Records for this task
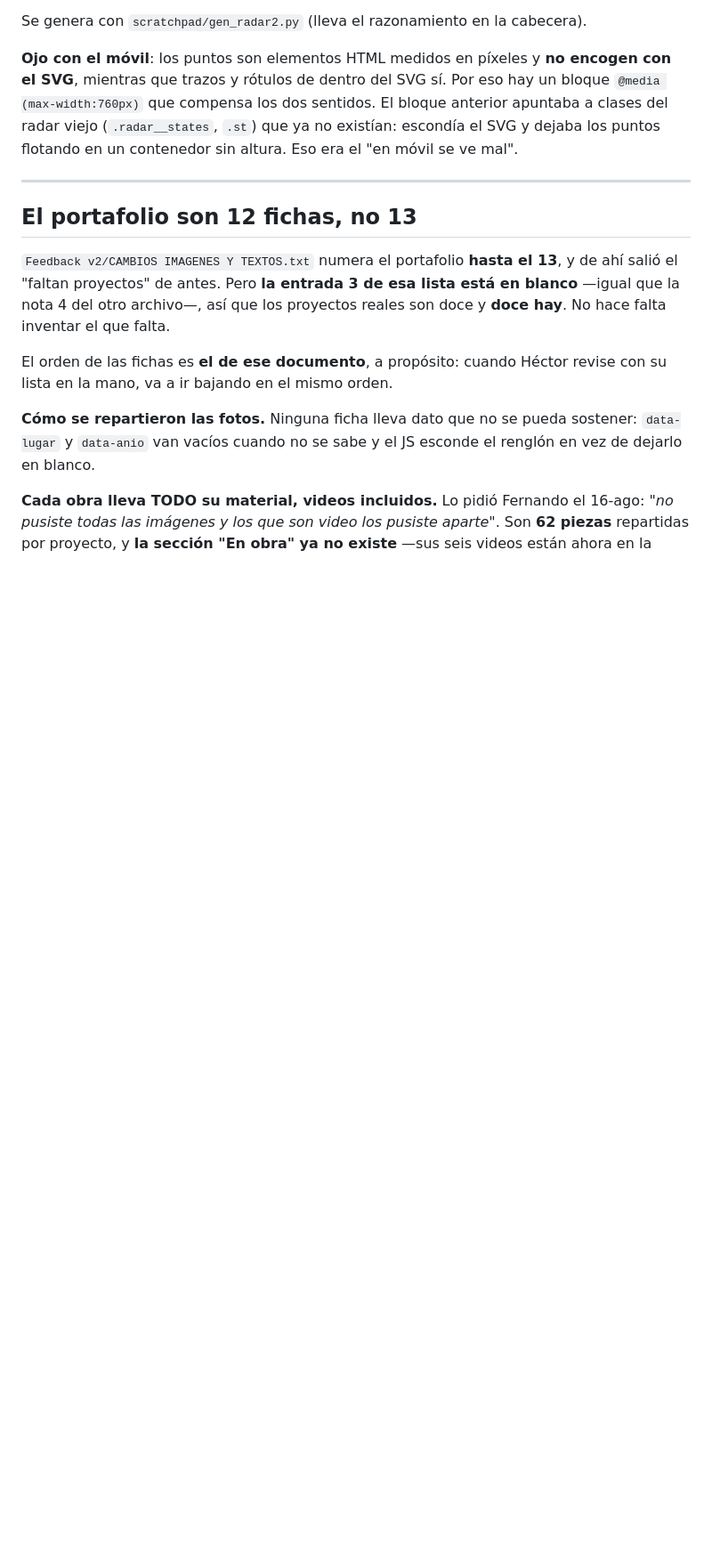
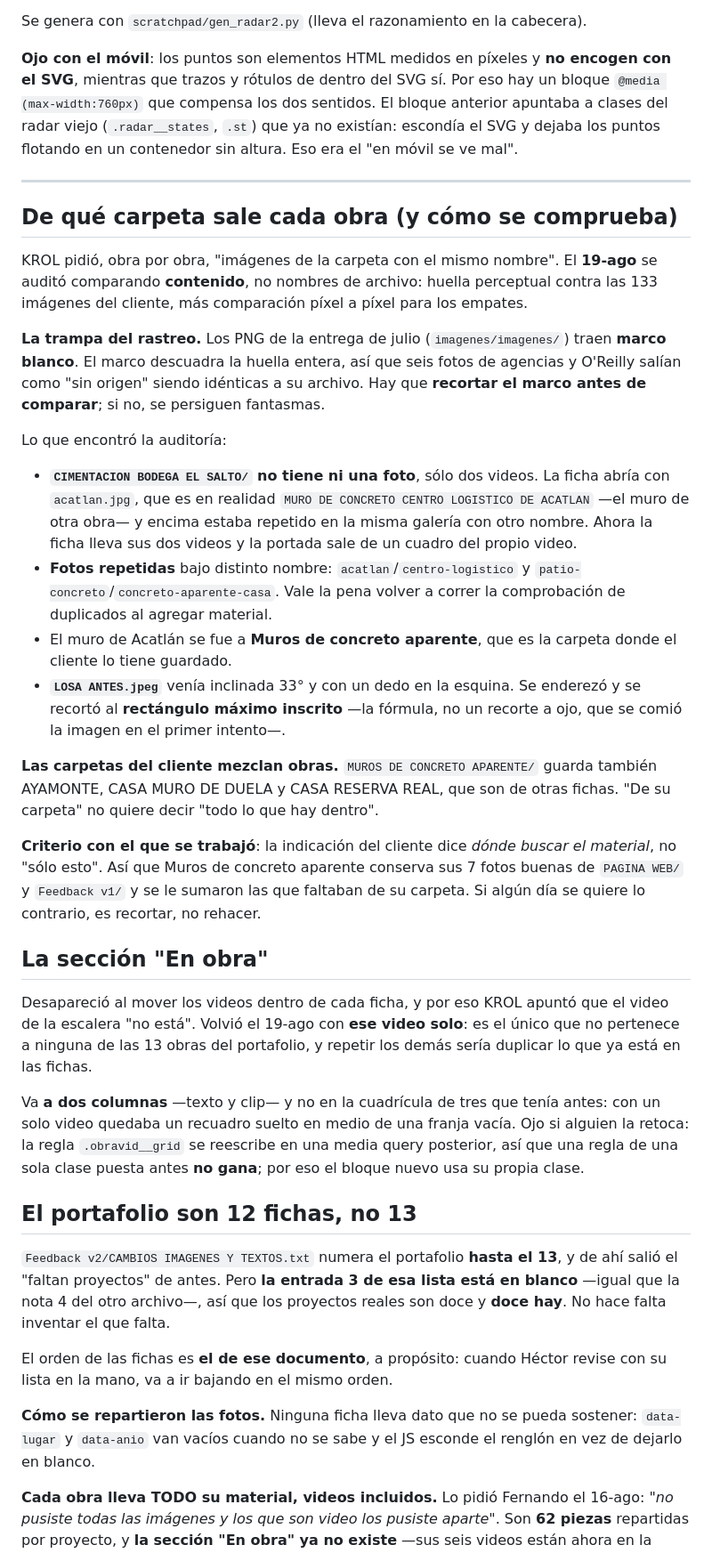
Before and after one commit to vonoaweb/krol-web, a Markdown page: ESTADO-DEL-PROYECTO.md, the part around the change. Shown at 89% size. GitHub-like rendering; blank space fills up the shorter version.

Commit message:
Apunte: de que carpeta sale cada obra, y por que En obra va a dos columnas
Co-Authored-By: Claude Opus 5 <noreply@anthropic.com>

```diff
--- a/ESTADO-DEL-PROYECTO.md
+++ b/ESTADO-DEL-PROYECTO.md
@@ -314,6 +314,57 @@ altura. Eso era el "en móvil se ve mal".
 
 ---
 
+## De qué carpeta sale cada obra (y cómo se comprueba)
+
+KROL pidió, obra por obra, "imágenes de la carpeta con el mismo nombre". El
+**19-ago** se auditó comparando **contenido**, no nombres de archivo: huella
+perceptual contra las 133 imágenes del cliente, más comparación píxel a píxel
+para los empates.
+
+**La trampa del rastreo.** Los PNG de la entrega de julio (`imagenes/imagenes/`)
+traen **marco blanco**. El marco descuadra la huella entera, así que seis fotos
+de agencias y O'Reilly salían como "sin origen" siendo idénticas a su archivo.
+Hay que **recortar el marco antes de comparar**; si no, se persiguen fantasmas.
+
+Lo que encontró la auditoría:
+
+- **`CIMENTACION BODEGA EL SALTO/` no tiene ni una foto**, sólo dos videos. La
+  ficha abría con `acatlan.jpg`, que es en realidad
+  `MURO DE CONCRETO CENTRO LOGISTICO DE ACATLAN` —el muro de otra obra— y
+  encima estaba repetido en la misma galería con otro nombre. Ahora la ficha
+  lleva sus dos videos y la portada sale de un cuadro del propio video.
+- **Fotos repetidas** bajo distinto nombre: `acatlan`/`centro-logistico` y
+  `patio-concreto`/`concreto-aparente-casa`. Vale la pena volver a correr la
+  comprobación de duplicados al agregar material.
+- El muro de Acatlán se fue a **Muros de concreto aparente**, que es la carpeta
+  donde el cliente lo tiene guardado.
+- **`LOSA ANTES.jpeg`** venía inclinada 33° y con un dedo en la esquina. Se
+  enderezó y se recortó al **rectángulo máximo inscrito** —la fórmula, no un
+  recorte a ojo, que se comió la imagen en el primer intento—.
+
+**Las carpetas del cliente mezclan obras.** `MUROS DE CONCRETO APARENTE/`
+guarda también AYAMONTE, CASA MURO DE DUELA y CASA RESERVA REAL, que son de
+otras fichas. "De su carpeta" no quiere decir "todo lo que hay dentro".
+
+**Criterio con el que se trabajó**: la indicación del cliente dice *dónde
+buscar el material*, no "sólo esto". Así que Muros de concreto aparente
+conserva sus 7 fotos buenas de `PAGINA WEB/` y `Feedback v1/` y se le sumaron
+las que faltaban de su carpeta. Si algún día se quiere lo contrario, es
+recortar, no rehacer.
+
+## La sección "En obra"
+
+Desapareció al mover los videos dentro de cada ficha, y por eso KROL apuntó que
+el video de la escalera "no está". Volvió el 19-ago con **ese video solo**: es
+el único que no pertenece a ninguna de las 13 obras del portafolio, y repetir
+los demás sería duplicar lo que ya está en las fichas.
+
+Va **a dos columnas** —texto y clip— y no en la cuadrícula de tres que tenía
+antes: con un solo video quedaba un recuadro suelto en medio de una franja
+vacía. Ojo si alguien la retoca: la regla `.obravid__grid` se reescribe en una
+media query posterior, así que una regla de una sola clase puesta antes **no
+gana**; por eso el bloque nuevo usa su propia clase.
+
 ## El portafolio son 12 fichas, no 13
 
 `Feedback v2/CAMBIOS IMAGENES Y TEXTOS.txt` numera el portafolio **hasta el 13**,
```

Exercise description
Among the lines of the data, identify those with the word "ESTADO". Copy each of them.

Answer for this exercise
Before and after one commit to vonoaweb/krol-web, a Markdown page: ESTADO-DEL-PROYECTO.md, the part around the change. Shown at 89% size. GitHub-like rendering; blank space fills up the shorter version.
--- a/ESTADO-DEL-PROYECTO.md
+++ b/ESTADO-DEL-PROYECTO.md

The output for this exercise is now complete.